Task item:
Search the listing for the word "TextView". Copy every line where it is found.

Records:
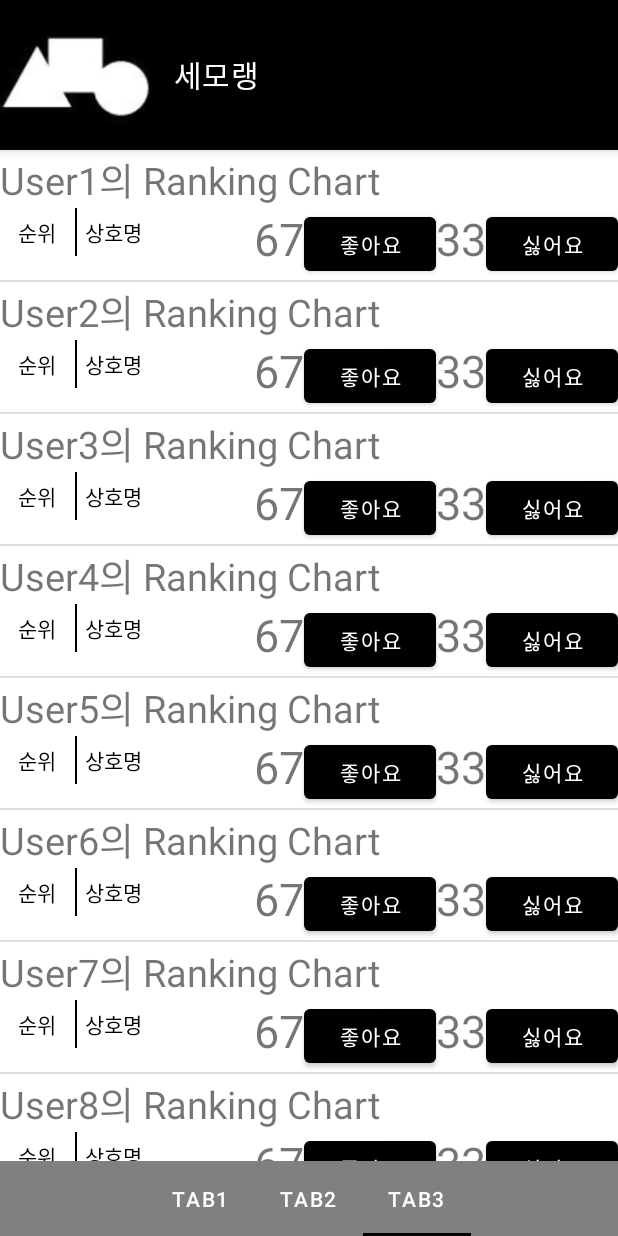
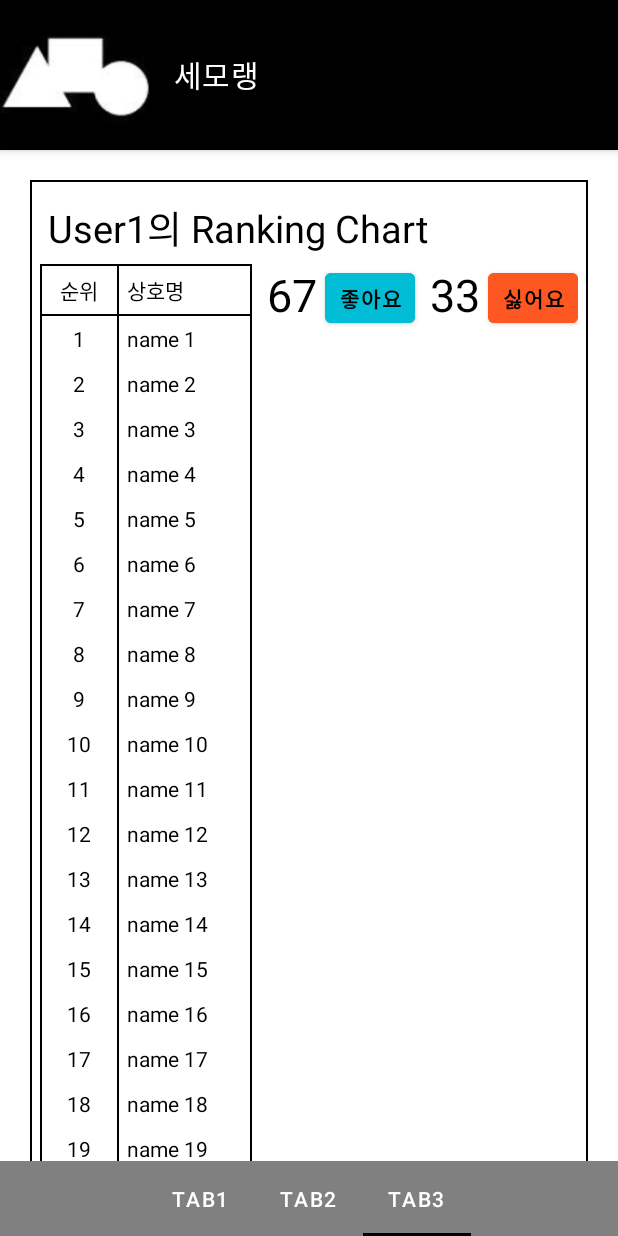
Before and after one commit to ksb0315/SemoProj, an Android app: the screen it shows after launch (MainActivity), item 3 of the bottom bar chosen, on a phone screen of 412 x 824 dp. Run offline under Robolectric (Android 15) with nearby library versions, the phone set to English and light mode, and no system bars.

Commit message:
디자인 변경
layout 테두리 추가
오브젝트 간 간격 조절

```diff
--- a/app/src/main/java/com/example/semoproj/MyAdapter.kt
+++ b/app/src/main/java/com/example/semoproj/MyAdapter.kt
@@ -8,10 +8,7 @@ import android.graphics.Rect
 import android.view.LayoutInflater
 import android.view.View
 import android.view.ViewGroup
-import androidx.annotation.ColorInt
 import androidx.core.view.ViewCompat
-import androidx.recyclerview.widget.DividerItemDecoration
-import androidx.recyclerview.widget.LinearLayoutManager
 import androidx.recyclerview.widget.RecyclerView
 import com.example.semoproj.databinding.ItemRecyclerviewBinding
 
--- a/app/src/main/java/com/example/semoproj/OneFragment.kt
+++ b/app/src/main/java/com/example/semoproj/OneFragment.kt
@@ -108,7 +108,6 @@ class OneFragment : Fragment() {
         binding.recyclerView.adapter=adapter
         binding.recyclerView.addItemDecoration(MyDecoration(activity as Context))
 
-
         return binding.root
     }
 
--- a/app/src/main/java/com/example/semoproj/ThreeFragment.kt
+++ b/app/src/main/java/com/example/semoproj/ThreeFragment.kt
@@ -68,9 +68,6 @@ class ThreeFragment : Fragment() {
         val adapter = MyAdapter3(datas3)
         binding.recyclerViewSnapOuter.adapter=adapter
 
-        binding.recyclerViewSnapOuter.addItemDecoration(MyDecoration3(activity as Context))
-        binding.recyclerViewSnapOuter.addItemDecoration(DividerItemDecoration(context, LinearLayoutManager.VERTICAL))
-
         return binding.root
     }
 }
--- a/app/src/main/java/com/example/semoproj/TwoFragment.kt
+++ b/app/src/main/java/com/example/semoproj/TwoFragment.kt
@@ -36,7 +36,7 @@ class TwoFragment : Fragment() {
         binding.recyclerView.adapter=adapter
         binding.recyclerView.addItemDecoration(MyDecoration2(activity as Context))
 
-        return binding.root    }
+        return binding.root
 
-
+    }
 }
--- a/app/src/main/res/layout/fragment_three.xml
+++ b/app/src/main/res/layout/fragment_three.xml
@@ -1,13 +1,13 @@
 <?xml version="1.0" encoding="utf-8"?>
 <LinearLayout xmlns:android="http://schemas.android.com/apk/res/android"
-    xmlns:tools="http://schemas.android.com/tools"
     android:layout_width="match_parent"
     android:layout_height="wrap_content"
     android:orientation="vertical">
 
-        <androidx.recyclerview.widget.RecyclerView
-            android:id="@+id/recyclerView_snap_outer"
-            android:layout_width="match_parent"
-            android:layout_height="wrap_content">
-        </androidx.recyclerview.widget.RecyclerView>
+    <androidx.recyclerview.widget.RecyclerView
+        android:id="@+id/recyclerView_snap_outer"
+        android:layout_width="match_parent"
+        android:layout_height="wrap_content">
+    </androidx.recyclerview.widget.RecyclerView>
+
 </LinearLayout>
--- a/app/src/main/res/layout/item_recyclerview2.xml
+++ b/app/src/main/res/layout/item_recyclerview2.xml
@@ -34,7 +34,7 @@
 
     <TextView
         android:id="@+id/like_data"
-        android:layout_width="50dp"
+        android:layout_width="70dp"
         android:layout_height="wrap_content"
         android:textColor="@color/black"
         android:gravity="center"
--- a/app/src/main/res/layout/item_recyclerview_snap.xml
+++ b/app/src/main/res/layout/item_recyclerview_snap.xml
@@ -2,31 +2,61 @@
 <LinearLayout xmlns:android="http://schemas.android.com/apk/res/android"
     android:layout_width="match_parent"
     android:layout_height="wrap_content"
+    android:orientation="horizontal"
+    android:layout_margin="20dp">
+
+    <View
+        android:layout_width="1dp"
+        android:layout_height="match_parent"
+        android:background="#FF000000"/>
+
+    <LinearLayout
+        android:layout_width="match_parent"
+        android:layout_height="wrap_content"
+        android:layout_weight="1"
+        android:orientation="vertical">
+
+        <View
+            android:layout_width="match_parent"
+            android:layout_height="1dp"
+            android:background="#FF000000"/>
+
+        <LinearLayout
+            android:layout_width="match_parent"
+            android:layout_height="wrap_content"
+            android:layout_margin="5dp"
             android:orientation="vertical">
 
             <TextView
                 android:id="@+id/who_rank_snap"
                 android:layout_width="match_parent"
                 android:layout_height="wrap_content"
-        android:textSize="25dp"/>
-
+                android:textSize="25dp"
+                android:textColor="@color/black"
+                android:padding="5dp"/>
 
             <LinearLayout
                 android:layout_width="match_parent"
                 android:layout_height="wrap_content"
                 android:orientation="horizontal">
 
+                <View
+                    android:layout_width="1dp"
+                    android:layout_height="match_parent"
+                    android:background="#FF000000"/>
                 <LinearLayout
                     android:layout_width="0dp"
                     android:layout_weight="1"
                     android:layout_height="wrap_content"
                     android:orientation="vertical">
+                    <View
+                        android:layout_width="match_parent"
+                        android:layout_height="1dp"
+                        android:background="#FF000000"/>
                     <LinearLayout
                         android:layout_width="match_parent"
                         android:layout_height="wrap_content"
-                android:orientation="horizontal"
-                android:gravity="center"
-                android:layout_gravity="center">
+                        android:orientation="horizontal">
 
                         <TextView
                             android:layout_width="50dp"
@@ -48,12 +78,26 @@
                             android:padding="5dp"/>
                     </LinearLayout>
 
+                    <View
+                        android:layout_width="match_parent"
+                        android:layout_height="1dp"
+                        android:background="#FF000000"/>
+
                     <androidx.recyclerview.widget.RecyclerView
                         android:id="@+id/RecyclerView_snap"
                         android:layout_width="match_parent"
                         android:layout_height="wrap_content"/>
+                    <View
+                        android:layout_width="match_parent"
+                        android:layout_height="1dp"
+                        android:background="#FF000000"/>
 
                 </LinearLayout>
+                <View
+                    android:layout_width="1dp"
+                    android:layout_height="match_parent"
+                    android:background="#FF000000"
+                    android:layout_marginRight="10dp"/>
 
                 <TextView
                     android:id="@+id/n_likes"
@@ -61,24 +105,50 @@
                     android:layout_height="wrap_content"
                     android:text="67"
                     android:textSize="30dp"
-            android:layout_gravity="right"/>
+                    android:textColor="@color/black"
+                    android:layout_gravity="right"
+                    android:layout_marginRight="5dp"/>
                 <Button
-            android:layout_width="wrap_content"
-            android:layout_height="wrap_content"
+                    android:layout_width="60dp"
+                    android:layout_height="45dp"
+                    android:backgroundTint="#00BCD4"
                     android:text="좋아요"
-            android:layout_gravity="right"/>
+                    android:textColor="@color/black"
+                    android:textStyle="bold"
+                    android:layout_gravity="right"
+                    android:padding="5dp"
+                    android:layout_marginRight="10dp"/>
                 <TextView
                     android:id="@+id/n_dislikes"
                     android:layout_width="wrap_content"
                     android:layout_height="wrap_content"
                     android:text="33"
                     android:textSize="30dp"
-            android:layout_gravity="right"/>
+                    android:textColor="@color/black"
+                    android:layout_gravity="right"
+                    android:layout_marginRight="5dp"/>
                 <Button
-            android:layout_width="wrap_content"
-            android:layout_height="wrap_content"
+                    android:layout_width="60dp"
+                    android:layout_height="45dp"
+                    android:backgroundTint="#FF5722"
                     android:text="싫어요"
-            android:layout_gravity="right"/>
+                    android:textColor="@color/black"
+                    android:textStyle="bold"
+                    android:layout_gravity="right"
+                    android:padding="5dp"/>
+            </LinearLayout>
         </LinearLayout>
 
+        <View
+            android:layout_width="match_parent"
+            android:layout_height="1dp"
+            android:background="#FF000000"/>
+
     </LinearLayout>
+
+    <View
+        android:layout_width="1dp"
+        android:layout_height="match_parent"
+        android:background="#FF000000"/>
+
+</LinearLayout>
```
Also changed, not shown: app/src/main/java/com/example/semoproj/MyAdapter2.kt (+22 -1 lines), app/src/main/java/com/example/semoproj/MyAdapter3-1.kt (deleted, +0 -50 lines), app/src/main/res/layout/fragment_one.xml (+9 -9 lines), app/src/main/res/layout/fragment_two.xml (+57 -8 lines). Lines whose indentation alone changed are shown as unchanged.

The completed task:
     <TextView
             <TextView
                         <TextView
                 <TextView
                 <TextView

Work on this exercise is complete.